Yesterday morning we got the latest Empire State Manufacturing Survey. The diffusion index for General Business Conditions beat expectations, posting a expansionary reading of 9.5, up from 7.8. The Investing.com forecast was for 5.0.
Here is the opening paragraph from the report.
The July 2013 Empire State Manufacturing Survey indicates that conditions for New York manufacturers continued to improve modestly. The general business conditions index rose two points to 9.5. The new orders index rose ten points to 3.8, and the shipments index climbed twenty-one points to 9.0. The prices paid index fell four points to 17.4, pointing to a slower pace of input price increases, while the prices received index fell to 1.1, suggesting that selling prices were little changed. Employment indexes were mixed, and indicated little positive momentum in the labor market. The index for number of employees inched up to 3.3, while the average workweek index remained negative at -7.6. Indexes for the six-month outlook were generally higher -- a sign that optimism about future business conditions had strengthened.
Here is a chart illustrating both the General Business Conditions and Future General Business Conditions (the outlook six months ahead):
Click this link to access a PDF set of charts of the individual components over the past 12 months.
Since this survey only goes back to July of 2001, we only have one complete business cycle with which to evaluate its usefulness as an indicator for the broader economy.

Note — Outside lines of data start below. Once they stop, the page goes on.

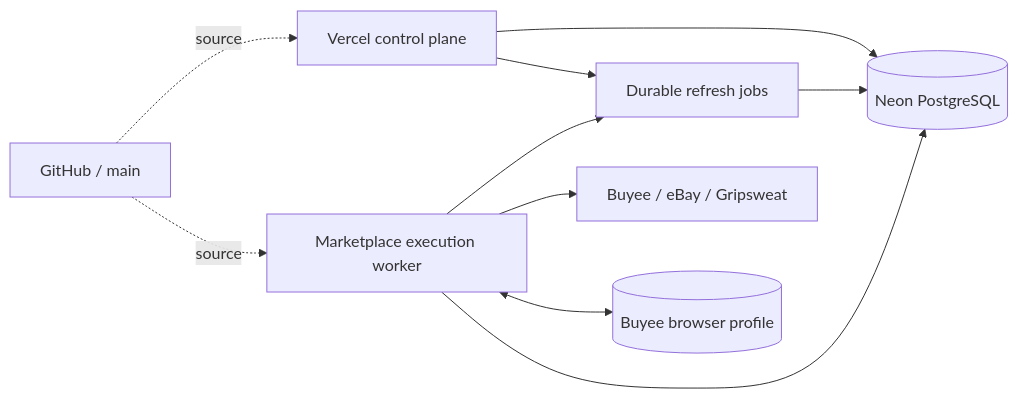
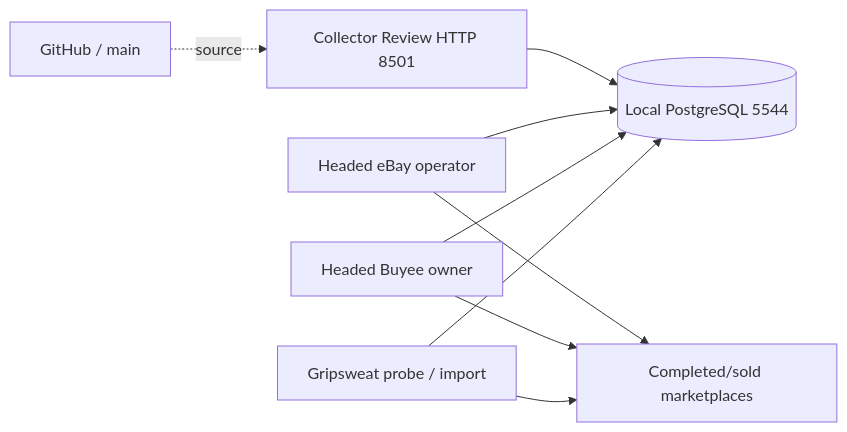
The second of 2 diagrams in README.md (TomWang22/auction-etl), drawn with Mermaid before and after one commit. The commit also changed other lines of this file and 127 other files, not shown here.

````diff
--- a/README.md
+++ b/README.md
@@ -288,22 +375,19 @@
 ```mermaid
 flowchart LR
     Git["GitHub / main"]
-    Vercel["Vercel control plane"]
-    Neon[("Neon PostgreSQL")]
-    Jobs["Durable refresh jobs"]
-    Worker["Marketplace execution worker"]
-    Sources["Buyee / eBay / Gripsweat"]
-    Profile[("Buyee browser profile")]
+    UI["Collector Review HTTP 8501"]
+    DB[("Local PostgreSQL 5544")]
+    EbayOp["Headed eBay operator"]
+    Buyee["Headed Buyee owner"]
+    Grip["Gripsweat probe / import"]
+    Sources["Completed/sold marketplaces"]
 
-    Git -. source .-> Vercel
-    Git -. source .-> Worker
-
-    Vercel --> Neon
-    Vercel --> Jobs
-    Jobs --> Neon
-
-    Worker --> Jobs
-    Worker --> Sources
-    Worker <--> Profile
-    Worker --> Neon
+    Git -. source .-> UI
+    UI --> DB
+    EbayOp --> Sources
+    Buyee --> Sources
+    Grip --> Sources
+    EbayOp --> DB
+    Buyee --> DB
+    Grip --> DB
 ```
````
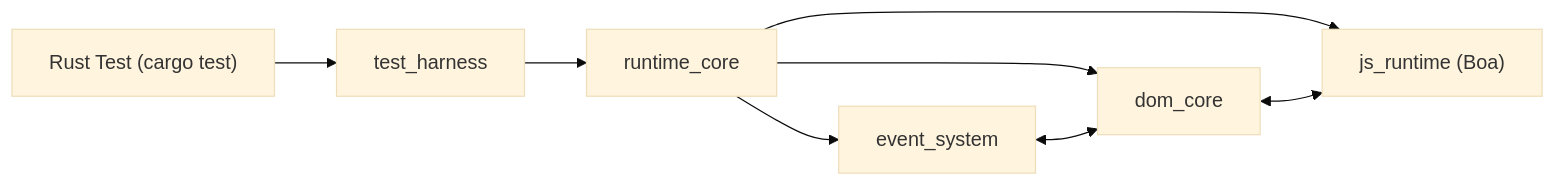
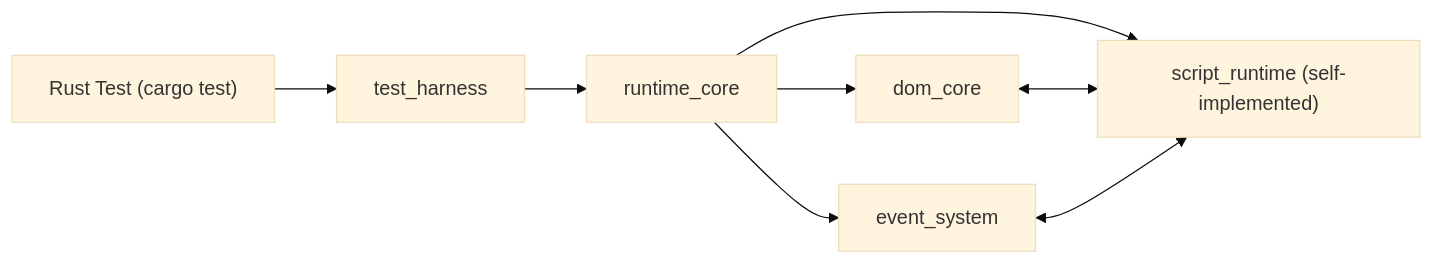
The diagram in doc/e2e-lite-runtime-design.md (finitefield-org/browser-tester), drawn with Mermaid (base theme) before and after one commit. The commit also changed other lines of this file and 1 other file, not shown here.

````diff
--- a/doc/e2e-lite-runtime-design.md
+++ b/doc/e2e-lite-runtime-design.md
@@ -46,10 +46,10 @@
 ```mermaid
 flowchart LR
   T["Rust Test (cargo test)"] --> H["test_harness"]
   H --> R["runtime_core"]
   R --> D["dom_core"]
   R --> E["event_system"]
-  R --> J["js_runtime (Boa)"]
-  D <--> J
-  E <--> D
+  R --> S["script_runtime (self-implemented)"]
+  D <--> S
+  E <--> S
 ```
````
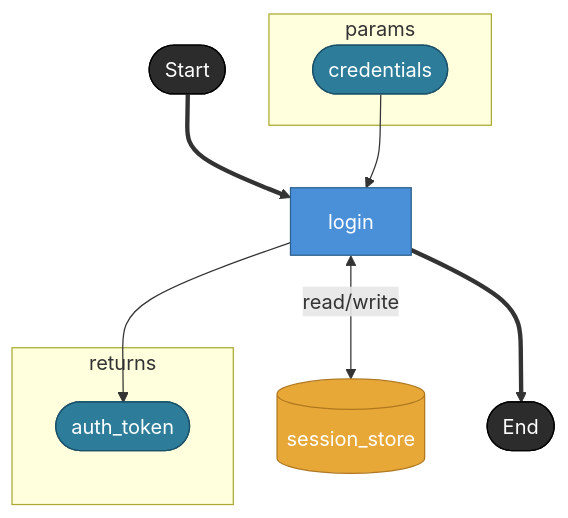
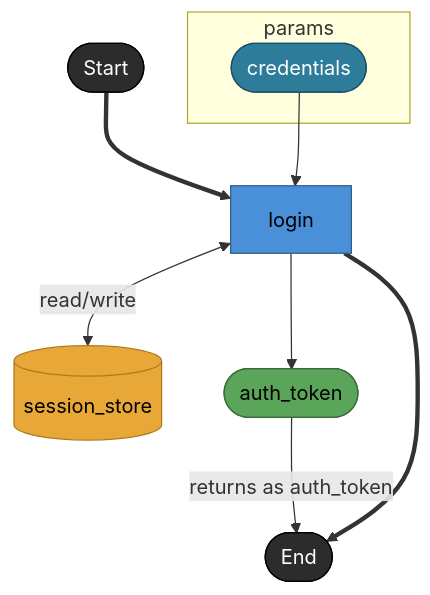
One commit to hiroshiasayadev-prog/brewprint changed the third of 6 diagrams in docs/spec/views/dag.md. Above: the diagram before and after it, drawn with Mermaid. The commit also changed other lines of this file and 1 other file, not shown here.

````diff
--- a/docs/spec/views/dag.md
+++ b/docs/spec/views/dag.md
@@ -580,24 +654,24 @@
 ```mermaid
 flowchart TD
   subgraph params
     credentials([credentials])
   end
-  subgraph returns
-    auth_token([auth_token])
-  end
 
   _start([Start]) ==> login
   credentials --> login[login]
   login <-- "read/write" --> session_store[(session_store)]
-  login --> auth_token
-  login ==> _end([End])
+  login --> auth_token([auth_token])
+  auth_token -- "returns as auth_token" --> _end([End])
+  login ==> _end
 
-  classDef taskNode     fill:#4A90D9,stroke:#2C5F8A,color:#fff
-  classDef storeNode    fill:#E8A838,stroke:#B07820,color:#fff
-  classDef terminalNode fill:#2C2C2C,stroke:#000,color:#fff
-  classDef boundaryNode fill:#2D7D9A,stroke:#1A5068,color:#fff
+  classDef taskNode      fill:#4A90D9,stroke:#2C5F8A,color:#000
+  classDef assetNode     fill:#5BA55B,stroke:#3A6B3A,color:#000
+  classDef storeNode     fill:#E8A838,stroke:#B07820,color:#000
+  classDef terminalNode  fill:#2C2C2C,stroke:#000,color:#fff
+  classDef boundaryNode  fill:#2D7D9A,stroke:#1A5068,color:#fff
   class login taskNode
+  class auth_token assetNode
   class session_store storeNode
   class _start,_end terminalNode
-  class credentials,auth_token boundaryNode
+  class credentials boundaryNode
 ```
````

Since the Great Recession, the index contracted for one month in late 2010 and five months in 2011 -- the latter at a shallower level than at present.
The Empire State Survey is focused on manufacturing, so it's only a subset (albeit a very large one) of the Federal Reserve's Industrial Production Index, which covers manufacturing, mining, and electric and gas utilities. The upper left corner in the four-pack below shows a discernible and disconcerting 2012 slowdown in the rate of recovery in Industrial Production. Note that this chart illustrates the percent off the all-time high. This morning I will update the Big Four with the latest Industrial Production data and Real Retail Sales (lower right chart, which requires tomorrow's release of the Consumer Price Index to calculate).
See also the latest ISM Manufacturing Business Activity Index.
I'll keep a close eye on some of the regional manufacturing indicators in the months ahead.